Sweeney has reasons aplenty for wanting revenge, after being sentenced unjustly to a life term in Australia by a judge who lusted after the barber’s innocent wife. His escape, thanks in part to the good-hearted sailor Anthony (Perry Sherman), brings him back to London—a cesspool to him, where the rich and powerful keep the poor in their lowly place.
But revenge, of course, has its pitfalls, as he’ll painfully learn. In the meantime, he discovers that his lovely young daughter, Johanna (Elizabeth Hawkinson), is the wicked judge’s ward, and that his former neighbor, Mrs. Lovett (Sally Wingert), has kept his sharp, gleaming razors ready for him. Woe betide Sweeney’s unsuspecting customers.
Playing out on a set (by Kate Sutton-Johnson) that allows for something of a neglected carnival feel (pre-curtain music reinforces that), the dark, grimly funny story takes us from city street to sitting room to madhouse, with a cast of just 10 ably bringing to life the seamier sides of the metropolis. Fitzpatrick is a compelling figure as the obsessed Sweeney, a hero/villain whose own doom seems foretold from the beginning.
But he also has his more frolicsome moments with Wingert, excellent as the conniving Mrs. Lovett, especially when they first conceive the plan for making those delicious meat pies on “A Little Priest,” or when she takes to a swing on the wishful “By the Sea.” Wingert’s voice may strain occasionally on high notes, but it’s more important here that she brings together the humorous and awful aspects of her character, and she does that in spades.
The voices of Hawkinson and Sherman combine beautifully on some of Sondheim’s more romantic duets, and Evan Tyler Wilson (wearing an appropriately clownish costume by Alice Louise Frederickson) scores fine comic moments as competing barber Pirelli. David Darrow is older than the boy Tobias, whom Mrs. Lovett takes under her wing, is sometimes played, but you can clearly see the damaged child inside, and his number with her, “Not While I’m Around,” is a highlight.
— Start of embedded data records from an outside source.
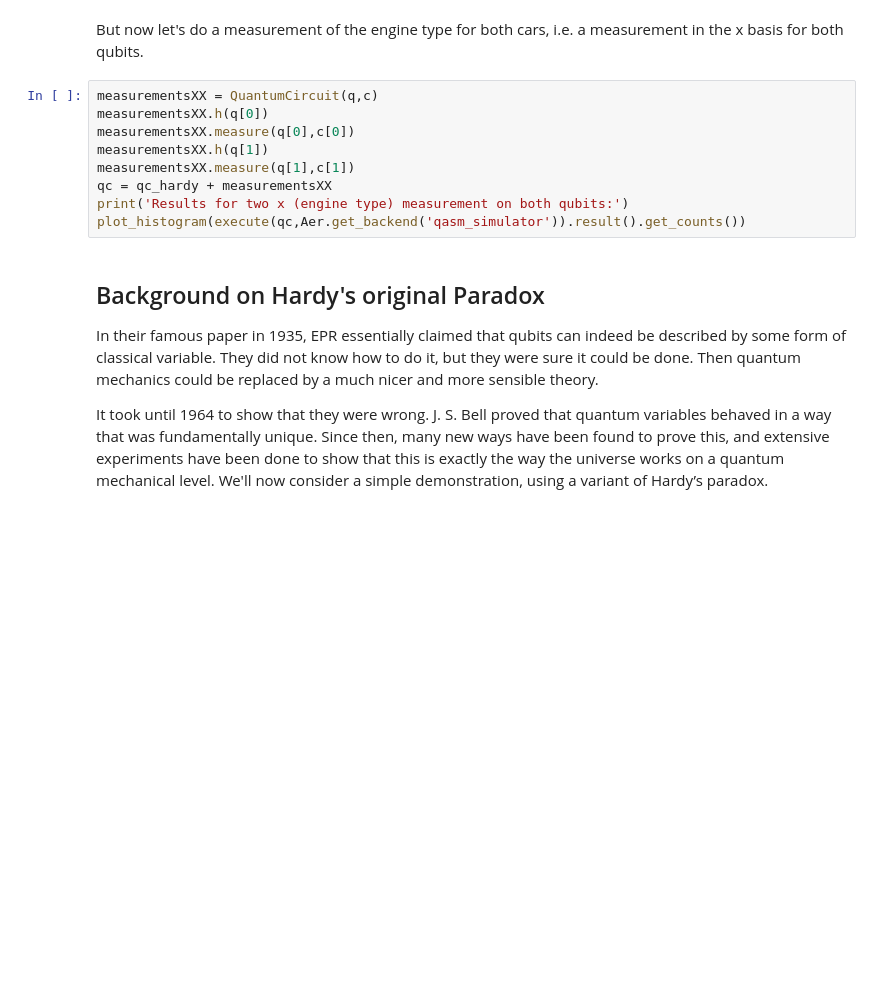
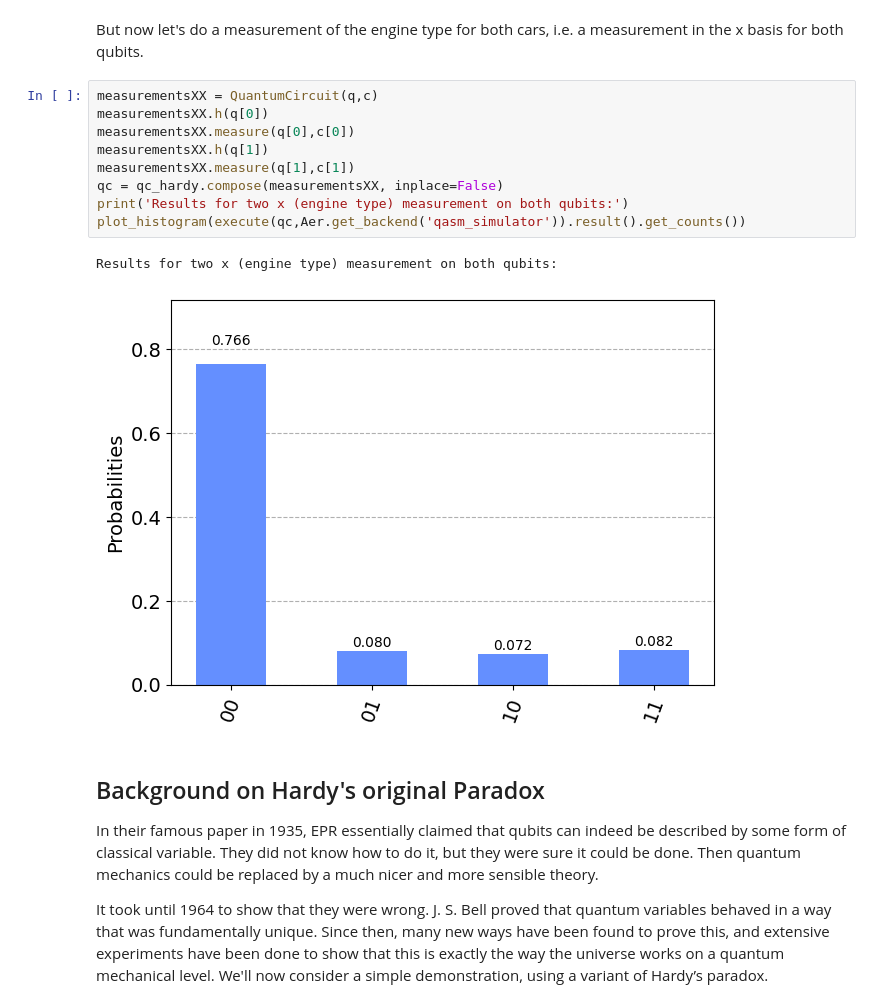
Before and after one commit to JanLahmann/Fun-with-Quantum, a Jupyter notebook: Hardys-Paradox.ipynb, the cells around one changed output. Cells and saved outputs as stored; diff of their text form; blank space fills up the shorter version.

```diff
--- a/Hardys-Paradox.ipynb
+++ b/Hardys-Paradox.ipynb
@@ -177,12 +176,15 @@ But now let's do a measurement of the engine type for both cars, i.e. a measurem
 # %%
 measurementsXX = QuantumCircuit(q,c)
 measurementsXX.h(q[0])
 measurementsXX.measure(q[0],c[0])
 measurementsXX.h(q[1])
 measurementsXX.measure(q[1],c[1])
-qc = qc_hardy + measurementsXX
+qc = qc_hardy.compose(measurementsXX, inplace=False)
 print('Results for two x (engine type) measurement on both qubits:')
 plot_histogram(execute(qc,Aer.get_backend('qasm_simulator')).result().get_counts())
+# %% [output]
+Results for two x (engine type) measurement on both qubits:
+[figure, added]
 # %% [markdown]
 ## Background on Hardy's original Paradox
 
```
Also changed, not shown: parts of 6 cells of this notebook, 1 other file.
Rothstein’s choreography is as fresh and imaginative as his direction. And Paul Whitaker’s lighting, whether gloomy or explosive, as at certain key moments, serves the tale of the Demon Barber of Fleet Street well.
Sweeney Todd continues through June 1; for tickets call 351-8000 or go to asolorep.org.